[Dataset Boundary: Start]
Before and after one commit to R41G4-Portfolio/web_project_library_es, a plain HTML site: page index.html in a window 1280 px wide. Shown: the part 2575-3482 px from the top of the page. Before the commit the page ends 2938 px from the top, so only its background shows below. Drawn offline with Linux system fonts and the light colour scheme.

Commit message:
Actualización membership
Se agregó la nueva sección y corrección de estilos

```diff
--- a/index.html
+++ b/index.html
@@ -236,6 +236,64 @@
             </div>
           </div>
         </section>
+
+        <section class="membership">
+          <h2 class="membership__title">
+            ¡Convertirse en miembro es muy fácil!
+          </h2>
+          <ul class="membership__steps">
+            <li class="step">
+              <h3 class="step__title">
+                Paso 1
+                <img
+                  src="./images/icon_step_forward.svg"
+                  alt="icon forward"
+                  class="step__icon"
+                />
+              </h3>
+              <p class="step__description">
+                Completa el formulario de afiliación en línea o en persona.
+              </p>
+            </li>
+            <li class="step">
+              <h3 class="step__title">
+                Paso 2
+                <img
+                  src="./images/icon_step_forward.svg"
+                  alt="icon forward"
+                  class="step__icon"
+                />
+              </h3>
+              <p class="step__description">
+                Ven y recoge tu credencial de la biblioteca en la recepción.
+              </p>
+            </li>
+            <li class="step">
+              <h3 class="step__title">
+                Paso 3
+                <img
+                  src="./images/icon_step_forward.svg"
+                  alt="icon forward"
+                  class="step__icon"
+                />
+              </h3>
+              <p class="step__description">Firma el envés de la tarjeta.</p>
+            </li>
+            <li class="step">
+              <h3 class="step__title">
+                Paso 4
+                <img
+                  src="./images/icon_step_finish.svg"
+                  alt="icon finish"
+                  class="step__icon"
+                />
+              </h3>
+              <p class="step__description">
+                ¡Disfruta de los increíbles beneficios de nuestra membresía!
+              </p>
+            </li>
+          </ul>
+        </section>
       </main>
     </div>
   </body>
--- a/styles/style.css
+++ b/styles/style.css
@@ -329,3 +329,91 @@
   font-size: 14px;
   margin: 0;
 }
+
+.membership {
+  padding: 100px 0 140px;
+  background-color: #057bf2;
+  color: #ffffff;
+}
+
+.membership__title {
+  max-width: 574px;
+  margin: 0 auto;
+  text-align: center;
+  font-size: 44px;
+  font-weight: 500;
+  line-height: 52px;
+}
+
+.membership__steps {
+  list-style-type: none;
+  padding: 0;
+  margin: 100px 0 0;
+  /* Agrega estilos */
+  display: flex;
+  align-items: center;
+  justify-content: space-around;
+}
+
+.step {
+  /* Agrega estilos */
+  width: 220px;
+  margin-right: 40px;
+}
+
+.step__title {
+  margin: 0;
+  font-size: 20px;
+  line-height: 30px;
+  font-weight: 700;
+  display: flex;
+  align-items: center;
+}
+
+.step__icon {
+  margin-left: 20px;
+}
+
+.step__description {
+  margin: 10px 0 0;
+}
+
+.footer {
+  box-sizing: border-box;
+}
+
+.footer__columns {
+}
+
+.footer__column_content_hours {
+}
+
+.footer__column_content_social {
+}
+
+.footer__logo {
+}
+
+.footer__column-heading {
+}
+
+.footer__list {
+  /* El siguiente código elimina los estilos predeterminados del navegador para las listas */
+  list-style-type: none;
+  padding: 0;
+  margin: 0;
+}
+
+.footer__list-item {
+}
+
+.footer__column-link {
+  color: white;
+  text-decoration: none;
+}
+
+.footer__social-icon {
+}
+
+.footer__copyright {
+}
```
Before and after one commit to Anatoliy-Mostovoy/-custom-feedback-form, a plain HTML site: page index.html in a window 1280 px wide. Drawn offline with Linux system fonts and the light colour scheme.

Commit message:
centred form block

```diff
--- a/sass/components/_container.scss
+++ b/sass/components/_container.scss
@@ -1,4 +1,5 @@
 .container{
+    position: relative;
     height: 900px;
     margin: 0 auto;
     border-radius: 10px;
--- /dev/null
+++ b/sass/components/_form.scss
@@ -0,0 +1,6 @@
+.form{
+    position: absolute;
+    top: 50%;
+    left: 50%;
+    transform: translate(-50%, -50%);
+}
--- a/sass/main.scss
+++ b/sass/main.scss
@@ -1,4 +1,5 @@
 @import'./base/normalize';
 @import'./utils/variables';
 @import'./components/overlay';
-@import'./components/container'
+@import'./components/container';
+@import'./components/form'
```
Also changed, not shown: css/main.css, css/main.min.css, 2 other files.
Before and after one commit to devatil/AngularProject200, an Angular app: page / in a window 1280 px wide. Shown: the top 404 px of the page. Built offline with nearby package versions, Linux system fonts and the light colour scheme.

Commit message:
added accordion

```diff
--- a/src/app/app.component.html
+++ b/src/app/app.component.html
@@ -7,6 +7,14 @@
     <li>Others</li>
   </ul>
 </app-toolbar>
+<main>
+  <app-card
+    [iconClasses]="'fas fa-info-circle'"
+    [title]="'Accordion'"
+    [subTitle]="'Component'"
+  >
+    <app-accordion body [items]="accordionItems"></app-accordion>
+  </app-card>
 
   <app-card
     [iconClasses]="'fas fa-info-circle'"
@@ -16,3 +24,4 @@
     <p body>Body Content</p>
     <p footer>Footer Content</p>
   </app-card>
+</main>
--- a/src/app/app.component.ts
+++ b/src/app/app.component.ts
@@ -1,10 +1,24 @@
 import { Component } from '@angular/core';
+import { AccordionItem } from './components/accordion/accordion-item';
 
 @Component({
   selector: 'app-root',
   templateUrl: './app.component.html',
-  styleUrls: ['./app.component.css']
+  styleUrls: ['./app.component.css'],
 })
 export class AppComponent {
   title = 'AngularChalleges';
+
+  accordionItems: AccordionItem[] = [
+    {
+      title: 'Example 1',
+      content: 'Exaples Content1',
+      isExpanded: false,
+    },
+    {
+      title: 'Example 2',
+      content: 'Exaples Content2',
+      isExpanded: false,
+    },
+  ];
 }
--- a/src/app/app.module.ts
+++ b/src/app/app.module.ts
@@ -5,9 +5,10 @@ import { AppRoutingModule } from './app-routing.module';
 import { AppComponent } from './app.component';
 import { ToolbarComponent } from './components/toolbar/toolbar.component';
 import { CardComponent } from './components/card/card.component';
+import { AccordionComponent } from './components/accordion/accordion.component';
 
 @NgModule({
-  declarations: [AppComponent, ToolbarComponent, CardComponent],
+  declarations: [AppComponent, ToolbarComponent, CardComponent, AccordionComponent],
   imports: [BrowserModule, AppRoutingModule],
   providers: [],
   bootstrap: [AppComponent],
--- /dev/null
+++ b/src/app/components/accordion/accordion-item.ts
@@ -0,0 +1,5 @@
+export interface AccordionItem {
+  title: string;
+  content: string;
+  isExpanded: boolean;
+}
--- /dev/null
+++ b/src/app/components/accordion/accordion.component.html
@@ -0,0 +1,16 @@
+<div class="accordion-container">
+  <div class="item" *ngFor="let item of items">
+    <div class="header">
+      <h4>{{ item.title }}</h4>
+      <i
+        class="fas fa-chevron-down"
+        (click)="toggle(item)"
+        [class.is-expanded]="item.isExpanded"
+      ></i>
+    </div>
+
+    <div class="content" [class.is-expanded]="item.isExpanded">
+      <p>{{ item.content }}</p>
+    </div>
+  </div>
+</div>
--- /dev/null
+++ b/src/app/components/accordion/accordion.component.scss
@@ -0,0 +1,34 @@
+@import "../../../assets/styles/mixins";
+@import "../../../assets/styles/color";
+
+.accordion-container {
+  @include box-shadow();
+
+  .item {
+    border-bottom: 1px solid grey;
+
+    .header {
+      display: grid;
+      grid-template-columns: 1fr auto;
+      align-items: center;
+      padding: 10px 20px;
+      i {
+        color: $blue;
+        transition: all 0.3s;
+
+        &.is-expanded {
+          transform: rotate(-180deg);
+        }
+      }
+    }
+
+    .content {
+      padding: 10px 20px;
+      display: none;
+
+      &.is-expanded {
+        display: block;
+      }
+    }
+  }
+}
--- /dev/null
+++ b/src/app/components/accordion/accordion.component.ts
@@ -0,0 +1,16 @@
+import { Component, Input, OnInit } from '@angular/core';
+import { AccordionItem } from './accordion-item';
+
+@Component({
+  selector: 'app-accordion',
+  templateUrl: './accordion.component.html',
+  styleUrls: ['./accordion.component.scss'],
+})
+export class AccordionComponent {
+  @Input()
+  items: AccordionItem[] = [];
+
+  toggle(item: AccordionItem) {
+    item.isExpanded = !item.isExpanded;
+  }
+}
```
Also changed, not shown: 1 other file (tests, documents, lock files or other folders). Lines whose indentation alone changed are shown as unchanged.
[Dataset Boundary: End]
=== Task ===
Nothing but lines that contain "AppComponent" should appear in the answer. Copy each from the records.

=== Exercise answer ===
 export class AppComponent {
 import { AppComponent } from './app.component';
-  declarations: [AppComponent, ToolbarComponent, CardComponent],
+  declarations: [AppComponent, ToolbarComponent, CardComponent, AccordionComponent],
   bootstrap: [AppComponent],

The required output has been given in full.